It was an amazing weekend, I learned tons, met some lovely people, made more connections and came away even more self-assured that what I am doing is what I am meant to do. When you work on your own, you do have times you doubt yourself, or at least I do. I have put out the offer to those folks at the workshop that if they have questions, or would like me to come and talk to them, or their group, about what it is like to live with this condition, I am more than willing to do so.
As I said, it was an amazing workshop, and I met some lovely people and some asked me really good questions and great conversations happened. It was really cool when someone told me they recognized my name from the article I wrote, - someone had forwarded it to him. Someone else came up to me and said...” Since you’re the one expert here, what do you think of the workshop?” I smiled and said, “Awe, thanks”. I told her the workshop was great, and everything the facilitator was saying was right on, and that it was good to learn the science behind the condition. I now have a better understanding physiologically what was happening in my body and brain when I was switching, memory lapses etc., I now understand. And I also realized how far I had come. That is pretty amazing, and powerful.
One morning following the workshop I was going for a walk through the woods and I was thinking of how far I have come in this healing journey of mine. I thought back to the days before I was diagnosed and thought I was crazy, losing my mind and at times, wondered if I had early onset Alzheimer’s. I wondered why other people could seem to function and remember appointments, to pay bills, etc. and I couldn’t. I wondered if life would ever get better, or even if there was a “better.” Those were some dark days. During those days I could never imagine I would be where I am now, doing what I am doing, and being able to walk into a room full of strangers, all professionals, and not only feel confident about who I am and what I know, but believe, and know in my bones that I have something to offer.
It took a long time to get here, a lot of work, a lot of tears, a lot of support. There were many moments of doubt, and I know I will still have those moments now and then. I know I will have good days, and not so good days, but during those not so good days, I know it will get better.
I also know that I am here, not because of giant leaps, but because of thousands and thousands of baby steps, some so small they were microscopic.

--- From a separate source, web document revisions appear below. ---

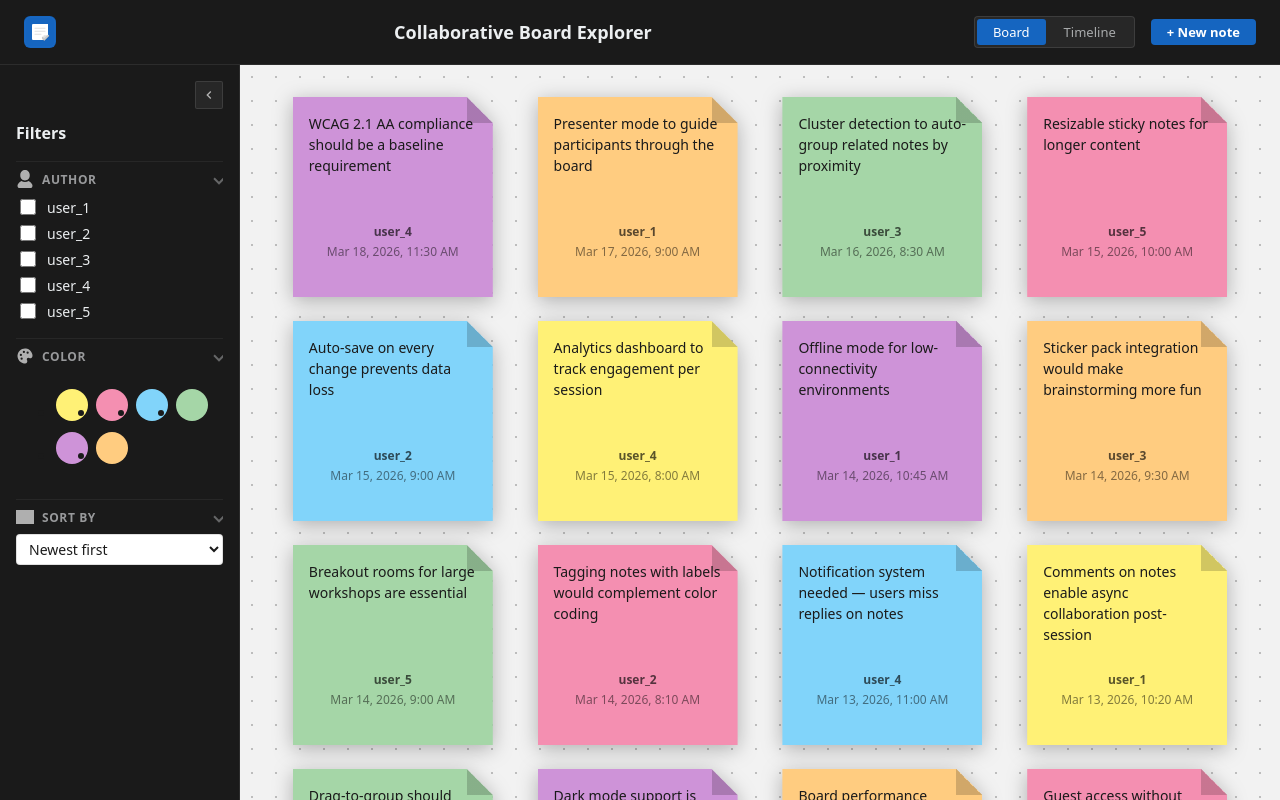
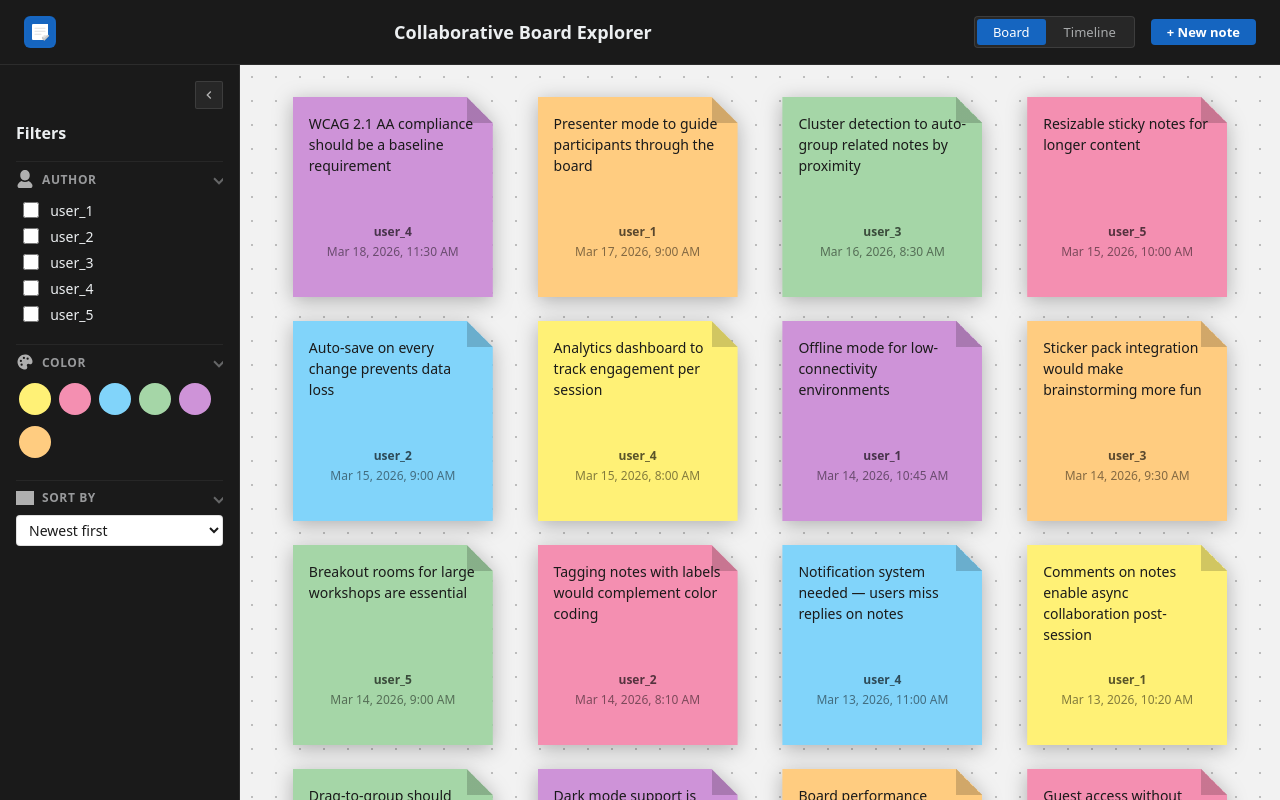
Before and after one commit to pmzulian/collaborative_board, a React (Vite) app: page / in a window 1280 px wide. Built offline with nearby package versions, Linux system fonts and the light colour scheme; data requests are answered from the project's data file; grey boxes are pictures that could not be loaded.

Commit message:
fix: Adjust Swatches list styling in FilterPanel

```diff
--- a/src/components/FilterPanel/FilterPanel.module.css
+++ b/src/components/FilterPanel/FilterPanel.module.css
@@ -233,7 +233,7 @@
 .group {
   border: none;
   margin: 0;
-  padding: 0;
+  padding: 0.2rem;
 }
 
 .groupLabel {
@@ -274,6 +274,9 @@
   display: flex;
   flex-wrap: wrap;
   gap: var(--space-sm);
+  list-style: none;
+  padding: 0;
+  margin: 0;
 }
 
 .swatch {
```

Sometimes we can become overwhelmed by the enormity of a task, I know I do. Things can seem so big that it just overwhelms us and we don’t know where to start.
I want to tell you that things change when we make little steps. Sometimes, when we are struggling we can’t seem to make a full step, I understand that so well. When those times arrive, do baby, or micro steps. What is a micro step you may ask? If you are breathing, that is a micro step forward!
The steps don’t need to be huge, because many little steps add up.
NASA did not decide to land a man on the moon, then do it. It took many years and many steps, and a lot of support to get there. I didn’t get where I am, and develop the ability to do what I can now do because I thought of it. It took many years, many steps, and a lot of support. But, like landing the man on the moon, being where I am today is also pretty frigging amazing!
Those are my thoughts for today, may you be kind to yourself during this journey we call life.
Cheers and be well
PS- here is a link to The I.S.S.T.D. http://www.isst-d.org/
Here is a link to Christine C. Former, she was amazing, authentic, knowledgeable and funny J https://www.thetraumatherapistproject.com/podcast/christine-forner-ba-bsw-msw/